Careers in lawExploring Law Schools
Law School and Career Research Websites:
- The American Bar Association’s Official Guide to
ABA-Approved Law Schools offers a comprehensive guide to all ABA-approved law
schools in the United States and U.S. territories.
- The Law School Admissions Council (LSAC) offers a searchable database of all ABA-approved law schools.
- The Boston College On-Line Law School Locator can help you identify schools where your scores and grades are most competitive for admission and help you gauge your chance of admission at a particular school. The chart is useful in evaluating law school choices but cannot determine where you should or should not apply.
- The Law School Transparency is a nonprofit that provides a searchable database designed to help prospective law students make informed decisions when
choosing a law school.
Explore the many career paths available when you have a
There are two paths open to individuals who run a private
practice: litigation and transactional.
Litigators focus on dispute resolution.
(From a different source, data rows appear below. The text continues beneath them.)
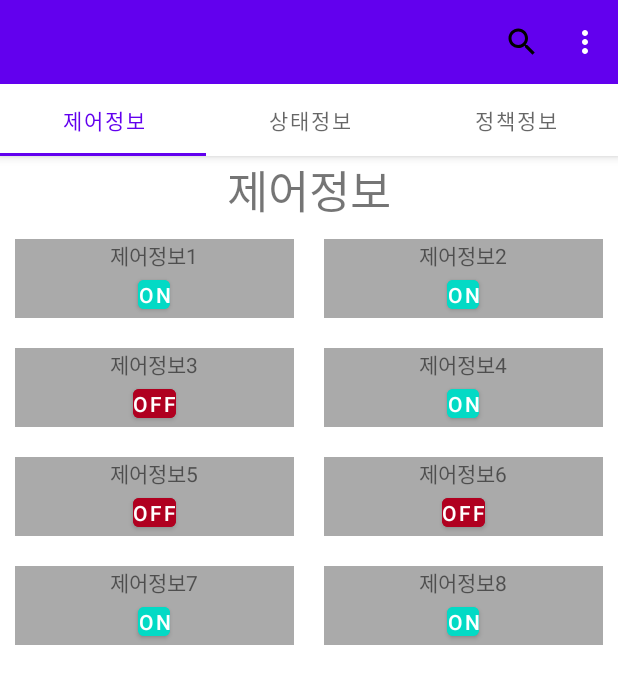
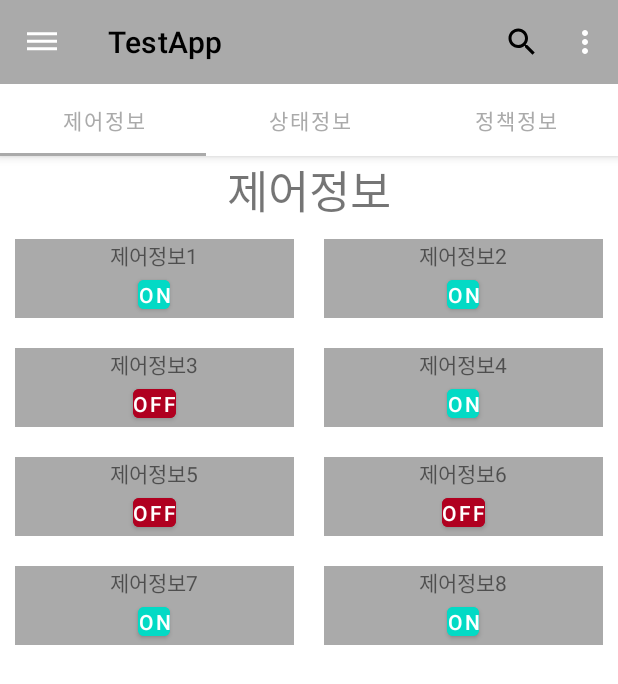
Before and after one commit to mkHwang124/android_sampleProject, an Android app: the MainActivity screen opened directly, with no data from a screen before it, on a phone screen of 412 x 824 dp. Shown: the top 684 px of the screen. Run offline under Robolectric (Android 15) with nearby library versions, the phone set to English and light mode, and no system bars.

Commit message:
github-test

```diff
--- a/app/build.gradle
+++ b/app/build.gradle
@@ -28,6 +28,7 @@ android {
     buildFeatures {
         viewBinding true
     }
+    dataBinding {    enabled = true}
 }
 
 dependencies {
--- a/app/src/main/java/com/example/myapplication/activity/MainActivity.java
+++ b/app/src/main/java/com/example/myapplication/activity/MainActivity.java
@@ -27,6 +27,7 @@ public class MainActivity extends AppCompatActivity {
 
     private ActivityMainBinding binding;
     private Toolbar myToolbar;
+    private DrawerLayout drawerLayout;
 
     @Override
     protected void onCreate(Bundle savedInstanceState) {
@@ -35,11 +36,6 @@ public class MainActivity extends AppCompatActivity {
         binding = ActivityMainBinding.inflate(getLayoutInflater());
         setContentView(binding.getRoot());
 
-        final DrawerLayout drawerLayout = findViewById(R.id.drawerLayout);
-
-        myToolbar = (Toolbar) findViewById(R.id.toolbar);
-        setSupportActionBar(myToolbar);
-
         SectionsPagerAdapter sectionsPagerAdapter = new SectionsPagerAdapter(this, getSupportFragmentManager());
         ViewPager viewPager = binding.viewPager;
         viewPager.setAdapter(sectionsPagerAdapter);
@@ -47,14 +43,12 @@ public class MainActivity extends AppCompatActivity {
         tabs.setupWithViewPager(viewPager);
         FloatingActionButton fab = binding.fab;
 
-        findViewById(R.id.toolbar).setOnClickListener(new View.OnClickListener() {
-            @Override
-            public void onClick(View view) {
+        drawerLayout = findViewById(R.id.drawerLayout);
 
-                // start에 지정된 Drawer 열기
-                drawerLayout.openDrawer(GravityCompat.START);
-            }
-        });
+        myToolbar = (Toolbar) findViewById(R.id.toolbar);
+        setSupportActionBar(myToolbar);
+        getSupportActionBar().setDisplayHomeAsUpEnabled(true); // 왼쪽 상단 버튼 만들기
+        getSupportActionBar().setHomeAsUpIndicator(R.drawable.ic_baseline_dehaze_24); // 이미지지정
 
         fab.setOnClickListener(new View.OnClickListener() {
             @Override
@@ -66,14 +60,40 @@ public class MainActivity extends AppCompatActivity {
 
         NavigationView navigationView = findViewById(R.id.navigationView);
         navigationView.setItemIconTintList(null);
+
+        navigationView.setNavigationItemSelectedListener(new NavigationView.OnNavigationItemSelectedListener() {
+            @Override
+            public boolean onNavigationItemSelected(@NonNull MenuItem item) {
+                switch (item.getItemId())
+                {
+                    case R.id.nav_home:
+                        Toast.makeText(MainActivity.this, "nav_home", Toast.LENGTH_SHORT).show();
+                        break;
+                    case R.id.nav_remote:
+                        Toast.makeText(MainActivity.this, "nav_remote", Toast.LENGTH_SHORT).show();
+                        break;
+                    case R.id.nav_addremote:
+                        Toast.makeText(MainActivity.this, "nav_addremote", Toast.LENGTH_SHORT).show();
+                        break;
+                    case R.id.nav_explain:
+                        Toast.makeText(MainActivity.this, "nav_explain", Toast.LENGTH_SHORT).show();
+                        break;
+                    case R.id.nav_settings:
+                        Toast.makeText(MainActivity.this, "nav_settings", Toast.LENGTH_SHORT).show();
+                        break;
+                }
+                return false;
+            }
+        });
     }
 
     @Override
     public boolean onCreateOptionsMenu(Menu menu) {
         MenuInflater menuInflater = getMenuInflater();
-        menuInflater.inflate(R.menu.menu, menu);
-        return true;
+        menuInflater.inflate(R.menu.toolbar_menu, menu);
+        return super.onCreateOptionsMenu(menu);
     }
+
 
     @Override
     public boolean onOptionsItemSelected(@NonNull MenuItem item) {
@@ -88,6 +108,9 @@ public class MainActivity extends AppCompatActivity {
             case R.id.menu_logout:
                 Toast.makeText(this, "menu_logout", Toast.LENGTH_SHORT).show();
                 break;
+            case android.R.id.home:
+                drawerLayout.openDrawer(GravityCompat.START);
+                break;
         }
         return super.onOptionsItemSelected(item);
     }
--- a/app/src/main/res/drawable/edge_puple.xml
+++ b/app/src/main/res/drawable/edge_black.xml
@@ -2,7 +2,7 @@
 <layer-list xmlns:android="http://schemas.android.com/apk/res/android" >
     <item>
         <shape android:shape="rectangle">
-            <stroke android:width = "3dp" android:color = "#BB86FC"/>
+            <stroke android:width = "3dp" android:color = "@color/black"/>
             <solid android:color = "#FFFFFFFF"/>
         </shape>
     </item>
--- /dev/null
+++ b/app/src/main/res/drawable/ic_baseline_dehaze_24.xml
@@ -0,0 +1,5 @@
+<vector android:height="24dp" android:tint="#000000"
+    android:viewportHeight="24" android:viewportWidth="24"
+    android:width="24dp" xmlns:android="http://schemas.android.com/apk/res/android">
+    <path android:fillColor="@android:color/white" android:pathData="M2,15.5v2h20v-2L2,15.5zM2,10.5v2h20v-2L2,10.5zM2,5.5v2h20v-2L2,5.5z"/>
+</vector>
--- a/app/src/main/res/layout/activity_main.xml
+++ b/app/src/main/res/layout/activity_main.xml
@@ -16,20 +16,26 @@
             android:id="@+id/appBar"
             android:layout_width="match_parent"
             android:layout_height="wrap_content"
+            android:background="@android:color/darker_gray"
             android:theme="@style/Theme.MyApplication.AppBarOverlay">
 
             <androidx.appcompat.widget.Toolbar
                 android:id="@+id/toolbar"
                 android:layout_width="match_parent"
-                android:layout_height="wrap_content"
-                android:background="?attr/colorPrimary"
-                android:minHeight="?attr/actionBarSize"
-                android:theme="?attr/actionBarTheme" />
+                android:layout_height="?attr/actionBarSize"
+                android:background="@android:color/darker_gray"
+                app:menu="@menu/toolbar_menu"
+                app:popupTheme="@style/ThemeOverlay.AppCompat.Light"
+                app:subtitleTextColor="@color/black"
+                app:titleTextColor="@color/black" />
 
             <com.google.android.material.tabs.TabLayout
                 android:id="@+id/tabs"
                 android:layout_width="match_parent"
-                android:layout_height="wrap_content" />
+                android:layout_height="wrap_content"
+                app:tabIconTint="@android:color/darker_gray"
+                app:tabIndicatorColor="@android:color/darker_gray"
+                app:tabTextColor="@android:color/darker_gray" />
         </com.google.android.material.appbar.AppBarLayout>
 
         <androidx.viewpager.widget.ViewPager
--- a/app/src/main/res/menu/menu.xml
+++ b/app/src/main/res/menu/menu.xml
@@ -4,19 +4,14 @@ xmlns:android="http://schemas.android.com/apk/res/android">
 <item
     android:id="@+id/menu_search"
     android:icon="@drawable/ic_baseline_search_24"
-    android:orderInCategory="1"
-    android:title="serchMenu"
-    app:showAsAction="always" />
+    android:title="@string/Search"
+    app:showAsAction="ifRoom" />
 <item
     android:id="@+id/menu_account"
-    android:icon="@drawable/ic_baseline_login_24"
-    android:orderInCategory="1"
-    android:title="account"
+    android:title="@string/Account"
     app:showAsAction="never" />
 <item
     android:id="@+id/menu_logout"
-    android:icon="@drawable/ic_baseline_delete_24"
-    android:orderInCategory="1"
-    android:title="logout"
+    android:title="@string/Logout"
     app:showAsAction="never" />
 </menu>
--- /dev/null
+++ b/app/src/main/res/menu/toolbar_menu.xml
@@ -0,0 +1,19 @@
+<?xml version="1.0" encoding="utf-8"?>
+<menu
+    xmlns:app="http://schemas.android.com/apk/res-auto"
+    xmlns:android="http://schemas.android.com/apk/res/android">
+    <item
+        android:id="@+id/menu_account"
+        android:title="@string/Account"
+        app:showAsAction="never" />
+    <item
+        android:id="@+id/menu_logout"
+        android:title="@string/Logout"
+        app:showAsAction="never" />
+    <item
+        android:id="@+id/menu_search"
+        android:icon="@drawable/ic_baseline_search_24"
+        android:title="@string/Search"
+        app:showAsAction="ifRoom" />
+
+</menu>
--- a/app/src/main/res/values/strings.xml
+++ b/app/src/main/res/values/strings.xml
@@ -1,9 +1,12 @@
 <resources>
-    <string name="app_name"></string>
-    <string name="title_activity_main"></string>
+    <string name="app_name">TestApp</string>
+    <string name="title_activity_main">TestApp</string>
     <string name="tab_text_1">제어정보</string>
     <string name="tab_text_2">상태정보</string>
     <string name="tab_text_3">정책정보</string>
+    <string name="Search">Search</string>
+    <string name="Account">Account</string>
+    <string name="Logout">Logout</string>
     <!-- TODO: Remove or change this placeholder text -->
     <string name="hello_blank_fragment">Hello blank fragment</string>
 </resources>
--- a/app/src/main/res/values/themes.xml
+++ b/app/src/main/res/values/themes.xml
@@ -10,7 +10,9 @@
         <item name="colorSecondaryVariant">@color/teal_700</item>
         <item name="colorOnSecondary">@color/black</item>
         <!-- Status bar color. -->
-        <item name="android:statusBarColor" tools:targetApi="l">?attr/colorPrimaryVariant</item>
+        <item name="android:statusBarColor" tools:targetApi="l">#5C5C5C</item>
+        <item name="toolbarNavigationButtonStyle">@style/AppTheme.Actionbar</item>
+        <item name="android:actionOverflowButtonStyle">@style/AppTheme.OverFlow</item>
         <!-- Customize your theme here. -->
     </style>
     <style name="Theme.MyApplication.NoActionBar">
@@ -20,4 +22,14 @@
     <style name="Theme.MyApplication.AppBarOverlay"
         parent="ThemeOverlay.AppCompat.Dark.ActionBar" />
     <style name="Theme.MyApplication.PopupOverlay" parent="ThemeOverlay.AppCompat.Light" />
+    <style name="actionOverflowButtonStyle" parent="@style/Widget.AppCompat.ActionButton.Overflow">
+        <item name="android:tint">@color/black</item>
+    </style>
+    <style name="AppTheme.Actionbar" parent="Widget.AppCompat.Toolbar.Button.Navigation">
+        <item name="android:tint">#fff</item>
+    </style>
+
+    <style name="AppTheme.OverFlow" parent="Widget.AppCompat.ActionButton.Overflow">
+        <item name="android:tint">#fff</item>
+    </style>
 </resources>
```
Also changed, not shown: app/src/main/res/layout/activity_join.xml (+18 -18 lines), app/src/main/res/layout/activity_login.xml (+5 -5 lines).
Litigators can
be generalists, or can specialize in areas such as:
- employment law
- intellectual property
- personal injury
- criminal law
Transactional attorneys work with numerous law topics,
- corporate formation
- mergers and acquisitions
- real estate
- wills and trusts
Attorneys in public practice typically work for the
government or for a public agency. The practice ranges from criminal
prosecution or defense to managing deals.
Commonly known as in-house counsel, corporate attorneys
manage a broad range of issues. Typically, in-house attorneys start
with a law firm.
This position does not require a law degree, but you need specific training. Paralegals work for law firms and do
substantive legal work, including research and writing.
Other opportunities include the FBI,
education, and management.